Supporters of the tribunals cite the president’s authority as commander-in-chief, provisions of the Uniform Code of Military Justice and precedents from World War H. In ex parte Qurin, President Franklin D. Roosevelt established and the U.S. Supreme Court upheld such a tribunal for the trial of Germans sent into the United States to commit acts of sabotage in 1942. That tribunal occurred during a declared war against a state, was a trial for spying — a narrow exception that might be permitted under the U.S. Constitution — and occurred before the Third Geneva Convention of 1949, which sharply limited the procedures that can be employed to try war crimes.
The other cited precedent — in re Yamashita — concerned the trial of a Japanese general accused of war crimes in the Far East. The trial was for acts outside the United States during a declared war against a state. That tribunal would not have been permitted under the subsequently ratified 1949 Geneva Convention.
Provisions of the order
President Bush’s order says the defendants are to receive a “full and fair trial.” Many of its provisions appear to undermine that claim. The order:
- Permits the president to designate those to be detained and tried;
- Authorizes the U.S. Secretary of Defense to appoint the judges —most likely military officers — to decide questions of law and fact;
- Suspends the federal rules of evidence;
- Allows the introduction of evidence that is hearsay or that has been coerced;
- Leaves unclear whether a defendant can choose defense counsel;
- Does not require conviction of proof beyond a reasonable doubt;
- Permits conviction and a death sentence upon the vote of two thirds of the commission members present;
- Allows no appeal, except that the record of the trial is submitted to the President or secretary of defense;
- Permits the proceedings, and presumably any death penalty, to be carried out in secret.
Each of these provisions is a departure from constitutional and statutory protections that govern criminal trials in federal courts. The military tribunals are also not akin to court-martials, which provide protections given defendants in federal courts.
Security versus fair trials
Proponents argue the security necessary to protect judges, juries and classified materials favors tribunals. However, the United States has been able to successfully try individuals accused of bombing the World Trade Center in 1993 and those involved in the 1998 bombings of U.S. embassies in Kenya and Tanzania. Convictions were obtained without the need to compromise classified material by using a federal statute — the Classified Information Procedures Act.
The recent indictment of Zacarias Moussaoui, alleged to be the 20th hijacker of the Sept. 11 attack, and his planned trial in a U.S. federal court with full constitutional rights is further evidence against the need for military tribunals.

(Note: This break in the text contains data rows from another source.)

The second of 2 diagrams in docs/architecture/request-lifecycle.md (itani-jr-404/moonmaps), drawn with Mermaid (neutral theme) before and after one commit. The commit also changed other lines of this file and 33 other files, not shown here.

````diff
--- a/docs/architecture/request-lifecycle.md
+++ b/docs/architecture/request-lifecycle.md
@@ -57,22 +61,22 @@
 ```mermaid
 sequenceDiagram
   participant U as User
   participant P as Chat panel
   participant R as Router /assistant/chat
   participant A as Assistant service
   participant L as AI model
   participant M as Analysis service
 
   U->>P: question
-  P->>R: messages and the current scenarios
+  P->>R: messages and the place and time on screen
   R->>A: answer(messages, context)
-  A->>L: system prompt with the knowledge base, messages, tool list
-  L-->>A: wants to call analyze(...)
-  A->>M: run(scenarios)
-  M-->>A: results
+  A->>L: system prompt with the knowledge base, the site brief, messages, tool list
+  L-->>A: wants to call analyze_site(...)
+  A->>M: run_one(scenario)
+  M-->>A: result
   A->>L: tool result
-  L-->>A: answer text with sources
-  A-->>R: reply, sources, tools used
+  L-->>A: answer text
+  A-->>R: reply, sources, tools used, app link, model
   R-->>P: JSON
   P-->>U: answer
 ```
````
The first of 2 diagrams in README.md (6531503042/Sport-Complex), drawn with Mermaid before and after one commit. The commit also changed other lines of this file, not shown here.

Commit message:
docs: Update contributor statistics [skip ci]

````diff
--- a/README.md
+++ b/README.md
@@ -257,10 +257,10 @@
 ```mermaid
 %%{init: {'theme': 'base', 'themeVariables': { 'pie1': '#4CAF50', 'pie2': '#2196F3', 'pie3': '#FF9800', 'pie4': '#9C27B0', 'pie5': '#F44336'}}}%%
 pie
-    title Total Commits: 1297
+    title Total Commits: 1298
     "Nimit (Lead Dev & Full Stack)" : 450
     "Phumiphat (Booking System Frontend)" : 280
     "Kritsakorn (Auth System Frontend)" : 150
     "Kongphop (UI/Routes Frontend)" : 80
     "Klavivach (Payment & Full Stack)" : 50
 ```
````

There are alternatives for trying the alleged perpetrators of the Sept. 11 attacks. The United States could establish an international court through the United Nations, much like the International Court for the Former Yugoslavia and the International Court for Rwanda. Important defendants could be tried before such an international tribunal, with the advantage of internationalizing the trials. It would be the countries of the world against the terrorists.
Trials in U.S. federal courts, as were done in the past, are another choice. The trials are open, and there are juries and the right to appeal.